_WHAT THIS TASK INVOLVES_
Please write out all of the entries beneath this line exactly, skipping the pictures.
SOURCE DATA below:
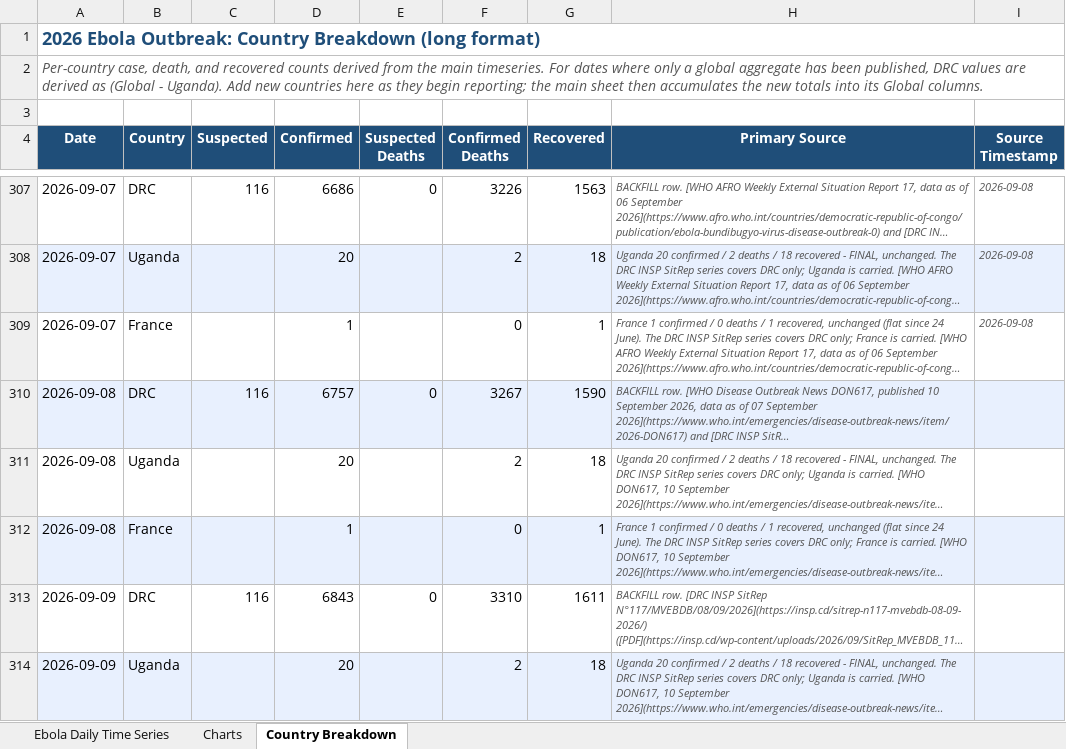
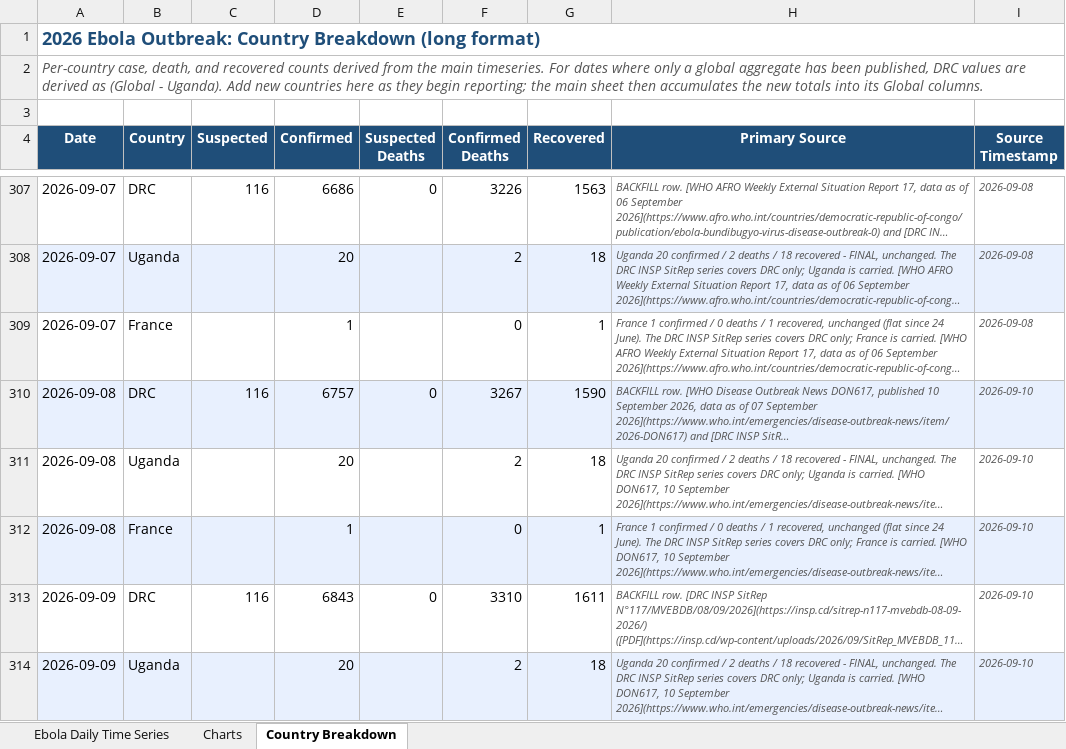
Before and after one commit to webbegole/ebola-bundibugyo-tracker-2026, an Excel workbook: outputs/ebola_timeseries.xlsx, sheet Country Breakdown, drawn as a sheet; only a part is shown, gaps mark what is left out; long unchanged cells end in …; values as stored, in another font and other column widths than the file's, no borders; the diff covers the shown part only; the diff names each change by its address in the sheet, - before the commit and + after, or states it on an @@ line.

```diff
--- a/outputs/ebola_timeseries.xlsx (sheet Country Breakdown)
+++ b/outputs/ebola_timeseries.xlsx (sheet Country Breakdown)
-I310:I314 (Source Timestamp): (empty)
+I310:I314 (Source Timestamp): 2026-09-10
```
Also changed, not shown: 3 added rows and 1 edited cell elsewhere in this sheet, sheet Ebola Daily Time Series, sheet Charts, 8 other files.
End of SOURCE DATA.
_RESPONSE BELOW_
Before and after one commit to webbegole/ebola-bundibugyo-tracker-2026, an Excel workbook: outputs/ebola_timeseries.xlsx, sheet Country Breakdown, drawn as a sheet; only a part is shown, gaps mark what is left out; long unchanged cells end in …; values as stored, in another font and other column widths than the file's, no borders; the diff covers the shown part only; the diff names each change by its address in the sheet, - before the commit and + after, or states it on an @@ line.

```diff
--- a/outputs/ebola_timeseries.xlsx (sheet Country Breakdown)
+++ b/outputs/ebola_timeseries.xlsx (sheet Country Breakdown)
-I310:I314 (Source Timestamp): (empty)
+I310:I314 (Source Timestamp): 2026-09-10
```
Also changed, not shown: 3 added rows and 1 edited cell elsewhere in this sheet, sheet Ebola Daily Time Series, sheet Charts, 8 other files.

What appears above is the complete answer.